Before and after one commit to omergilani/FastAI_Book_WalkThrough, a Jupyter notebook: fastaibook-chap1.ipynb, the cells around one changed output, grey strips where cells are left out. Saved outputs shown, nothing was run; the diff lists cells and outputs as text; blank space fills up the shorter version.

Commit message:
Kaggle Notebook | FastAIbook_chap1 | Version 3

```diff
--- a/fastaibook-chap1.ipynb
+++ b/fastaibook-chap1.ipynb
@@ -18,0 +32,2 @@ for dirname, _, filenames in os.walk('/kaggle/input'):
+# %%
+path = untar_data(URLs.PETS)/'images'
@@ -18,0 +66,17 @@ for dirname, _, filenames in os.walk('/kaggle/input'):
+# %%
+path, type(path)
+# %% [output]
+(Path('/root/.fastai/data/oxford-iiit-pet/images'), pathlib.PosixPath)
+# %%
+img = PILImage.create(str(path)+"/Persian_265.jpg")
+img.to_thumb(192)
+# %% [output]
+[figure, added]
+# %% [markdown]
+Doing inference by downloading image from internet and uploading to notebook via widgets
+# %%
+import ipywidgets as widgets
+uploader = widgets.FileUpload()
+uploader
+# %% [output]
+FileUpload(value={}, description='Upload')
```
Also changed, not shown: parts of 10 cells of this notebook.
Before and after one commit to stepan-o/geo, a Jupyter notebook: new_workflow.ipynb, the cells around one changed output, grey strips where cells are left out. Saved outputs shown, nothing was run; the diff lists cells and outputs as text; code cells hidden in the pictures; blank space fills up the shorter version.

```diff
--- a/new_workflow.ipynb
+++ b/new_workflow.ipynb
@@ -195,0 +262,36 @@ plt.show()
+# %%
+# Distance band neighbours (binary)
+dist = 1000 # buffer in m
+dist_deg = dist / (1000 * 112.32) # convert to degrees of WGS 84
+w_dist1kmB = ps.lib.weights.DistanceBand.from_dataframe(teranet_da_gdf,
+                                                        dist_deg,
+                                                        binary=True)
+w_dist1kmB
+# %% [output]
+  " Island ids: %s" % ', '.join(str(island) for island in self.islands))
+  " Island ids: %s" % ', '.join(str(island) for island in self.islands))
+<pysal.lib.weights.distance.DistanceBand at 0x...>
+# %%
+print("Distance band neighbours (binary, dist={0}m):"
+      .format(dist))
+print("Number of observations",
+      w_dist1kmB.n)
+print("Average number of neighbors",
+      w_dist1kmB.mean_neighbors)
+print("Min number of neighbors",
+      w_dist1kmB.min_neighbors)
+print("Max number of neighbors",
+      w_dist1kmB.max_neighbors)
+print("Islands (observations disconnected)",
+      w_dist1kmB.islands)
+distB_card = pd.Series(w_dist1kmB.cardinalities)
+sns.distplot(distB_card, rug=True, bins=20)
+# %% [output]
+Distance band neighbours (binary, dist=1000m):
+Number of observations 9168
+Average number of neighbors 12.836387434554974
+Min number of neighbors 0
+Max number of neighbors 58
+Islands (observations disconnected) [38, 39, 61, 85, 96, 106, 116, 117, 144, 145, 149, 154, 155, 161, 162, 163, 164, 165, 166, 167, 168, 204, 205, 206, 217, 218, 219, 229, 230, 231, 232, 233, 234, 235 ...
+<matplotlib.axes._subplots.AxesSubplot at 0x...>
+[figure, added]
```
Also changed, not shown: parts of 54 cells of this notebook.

### PROBLEM DESCRIPTION:
Each line above should be duplicated without any alteration.

### SOLVED PROBLEM:
Before and after one commit to omergilani/FastAI_Book_WalkThrough, a Jupyter notebook: fastaibook-chap1.ipynb, the cells around one changed output, grey strips where cells are left out. Saved outputs shown, nothing was run; the diff lists cells and outputs as text; blank space fills up the shorter version.

Commit message:
Kaggle Notebook | FastAIbook_chap1 | Version 3

```diff
--- a/fastaibook-chap1.ipynb
+++ b/fastaibook-chap1.ipynb
@@ -18,0 +32,2 @@ for dirname, _, filenames in os.walk('/kaggle/input'):
+# %%
+path = untar_data(URLs.PETS)/'images'
@@ -18,0 +66,17 @@ for dirname, _, filenames in os.walk('/kaggle/input'):
+# %%
+path, type(path)
+# %% [output]
+(Path('/root/.fastai/data/oxford-iiit-pet/images'), pathlib.PosixPath)
+# %%
+img = PILImage.create(str(path)+"/Persian_265.jpg")
+img.to_thumb(192)
+# %% [output]
+[figure, added]
+# %% [markdown]
+Doing inference by downloading image from internet and uploading to notebook via widgets
+# %%
+import ipywidgets as widgets
+uploader = widgets.FileUpload()
+uploader
+# %% [output]
+FileUpload(value={}, description='Upload')
```
Also changed, not shown: parts of 10 cells of this notebook.
Before and after one commit to stepan-o/geo, a Jupyter notebook: new_workflow.ipynb, the cells around one changed output, grey strips where cells are left out. Saved outputs shown, nothing was run; the diff lists cells and outputs as text; code cells hidden in the pictures; blank space fills up the shorter version.

```diff
--- a/new_workflow.ipynb
+++ b/new_workflow.ipynb
@@ -195,0 +262,36 @@ plt.show()
+# %%
+# Distance band neighbours (binary)
+dist = 1000 # buffer in m
+dist_deg = dist / (1000 * 112.32) # convert to degrees of WGS 84
+w_dist1kmB = ps.lib.weights.DistanceBand.from_dataframe(teranet_da_gdf,
+                                                        dist_deg,
+                                                        binary=True)
+w_dist1kmB
+# %% [output]
+  " Island ids: %s" % ', '.join(str(island) for island in self.islands))
+  " Island ids: %s" % ', '.join(str(island) for island in self.islands))
+<pysal.lib.weights.distance.DistanceBand at 0x...>
+# %%
+print("Distance band neighbours (binary, dist={0}m):"
+      .format(dist))
+print("Number of observations",
+      w_dist1kmB.n)
+print("Average number of neighbors",
+      w_dist1kmB.mean_neighbors)
+print("Min number of neighbors",
+      w_dist1kmB.min_neighbors)
+print("Max number of neighbors",
+      w_dist1kmB.max_neighbors)
+print("Islands (observations disconnected)",
+      w_dist1kmB.islands)
+distB_card = pd.Series(w_dist1kmB.cardinalities)
+sns.distplot(distB_card, rug=True, bins=20)
+# %% [output]
+Distance band neighbours (binary, dist=1000m):
+Number of observations 9168
+Average number of neighbors 12.836387434554974
+Min number of neighbors 0
+Max number of neighbors 58
+Islands (observations disconnected) [38, 39, 61, 85, 96, 106, 116, 117, 144, 145, 149, 154, 155, 161, 162, 163, 164, 165, 166, 167, 168, 204, 205, 206, 217, 218, 219, 229, 230, 231, 232, 233, 234, 235 ...
+<matplotlib.axes._subplots.AxesSubplot at 0x...>
+[figure, added]
```
Also changed, not shown: parts of 54 cells of this notebook.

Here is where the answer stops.